“This is the scariest thing I’ve ever had to do as a mother,” said Logan. “We were begging and bargaining for his life. But the doctors were good to him, they were good to us.”
She missed the things that many people take for granted during a routine birth: hearing the baby cry for the first time, changing a diaper for the first time, those precious snuggles. She appreciated the support and compassion of her doctors and nurses.
“They said we could call them any time, and they meant it. They kept us updated, we were always part of the decision-making process,” she said. “They were good at letting us feel connected to him in any way we could. They did everything they could to keep him functioning. I have no doubt in my mind, if he was born any other place than Rochester, without Strong, he wouldn’t have made it.”
“And then he surprised us…”
For those requiring multiple life-support systems, trying to predict the outcome is near impossible. “No one can see into the future,” said Cholette, “you make your best estimation based on your training and experience, but it’s hard to counsel families. Obviously needing ECMO and CRRT demonstrates the severity of illness, and once you take the cannulas away, you know your patient may not survive. You have to judge the timing just right.”
It was Cholette who supported Alexander through his transition off ECMO and the ventilator when Alexander was ready, and he tolerated it beautifully, according to her.
Alexander was on ECMO for five days. He stayed on CRRT therapy, however, for six weeks because of concerns for his kidneys. “We were planning on his kidneys not recovering,” said Kuebler, “and then he surprised us by peeing one day. We thought he would need dialysis, but it turned out he didn’t.” That was the miracle: his lungs recovered, and then his kidneys recovered.
It was week six at the hospital when the pee finally came, and the family and doctors could breathe a sigh of relief. His brain hemorrhage had also resolved.

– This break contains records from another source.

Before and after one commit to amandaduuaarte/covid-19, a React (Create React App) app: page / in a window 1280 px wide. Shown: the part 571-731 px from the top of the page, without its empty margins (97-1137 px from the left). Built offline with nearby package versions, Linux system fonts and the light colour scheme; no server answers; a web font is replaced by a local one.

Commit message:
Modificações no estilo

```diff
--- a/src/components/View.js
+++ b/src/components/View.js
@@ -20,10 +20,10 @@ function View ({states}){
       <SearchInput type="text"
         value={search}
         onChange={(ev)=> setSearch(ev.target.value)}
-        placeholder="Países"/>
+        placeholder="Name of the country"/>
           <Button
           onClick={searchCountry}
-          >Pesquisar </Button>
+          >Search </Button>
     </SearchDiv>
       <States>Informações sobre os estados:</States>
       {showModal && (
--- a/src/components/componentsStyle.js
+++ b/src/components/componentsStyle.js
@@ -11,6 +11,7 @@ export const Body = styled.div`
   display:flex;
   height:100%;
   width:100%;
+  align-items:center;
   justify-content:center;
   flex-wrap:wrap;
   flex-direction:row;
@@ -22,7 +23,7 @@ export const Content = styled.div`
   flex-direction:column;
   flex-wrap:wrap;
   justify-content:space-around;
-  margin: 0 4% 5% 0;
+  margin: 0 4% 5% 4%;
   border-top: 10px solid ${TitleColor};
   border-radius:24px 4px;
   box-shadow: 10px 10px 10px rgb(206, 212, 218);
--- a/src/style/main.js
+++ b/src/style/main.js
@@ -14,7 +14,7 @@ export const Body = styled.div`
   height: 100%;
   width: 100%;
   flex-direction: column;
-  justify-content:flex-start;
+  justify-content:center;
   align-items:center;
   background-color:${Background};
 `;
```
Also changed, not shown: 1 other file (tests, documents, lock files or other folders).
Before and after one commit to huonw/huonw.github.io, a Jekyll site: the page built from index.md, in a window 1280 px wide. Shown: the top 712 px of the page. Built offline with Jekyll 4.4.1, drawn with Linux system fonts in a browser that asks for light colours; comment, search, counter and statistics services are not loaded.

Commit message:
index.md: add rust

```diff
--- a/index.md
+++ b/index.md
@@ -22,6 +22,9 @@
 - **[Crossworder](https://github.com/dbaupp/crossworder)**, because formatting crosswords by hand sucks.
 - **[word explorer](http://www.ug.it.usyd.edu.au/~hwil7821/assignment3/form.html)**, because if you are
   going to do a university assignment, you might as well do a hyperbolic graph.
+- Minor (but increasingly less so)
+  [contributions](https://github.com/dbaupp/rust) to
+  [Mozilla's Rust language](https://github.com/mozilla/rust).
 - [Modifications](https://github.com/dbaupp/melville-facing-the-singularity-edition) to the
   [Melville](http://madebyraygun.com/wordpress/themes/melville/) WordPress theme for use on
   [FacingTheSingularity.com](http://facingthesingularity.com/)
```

After spending the first four weeks of his life under deep sedation and muscle relaxation to keep him immobile, and just over two months in the PCCC, it was finally time for baby Alexander to go home. He still needed to take some medications, and uses a nebulizer from time to time for his lungs, but he’s home with his parents and big sisters.
“It’s always satisfying to discharge a patient, and as physicians, it’s commonplace for us, but it’s a big deal to the parents,” said Kuebler. “Even when things are going well, it’s still an overwhelming process for them. We’re thankful that Alexander’s story has a happy ending.”
Home Sweet Home
Alexander now weighs 17 pounds and is learning how to roll over. At the hospital, his thumbs were stuck inward, but now he’s learning to open them and grasp things. He’s a little behind on muscle development, but he’s making progress. He’s eating solid food now, and Logan and Craig have the parental joy of changing diapers.
His big sisters, Riley and Abigail, adore him. Abigail is quite protective of him: an occupational therapist stopped by the house for a visit, and when Alexander cried, Abigail came into the room with her toy wand to ward off the therapist. Rest assured, Abigail’s magical protection caused no harm to the therapist.
With Alexander home and beginning to flourish, Logan has a message for other parents with children in the hospital. “It gets worse before it gets better. I didn’t understand that at the time. It seems like everything is getting worse, but the little things were actually getting better every day. Focus on the little things.” Alexander’s recovery is the best of those little things.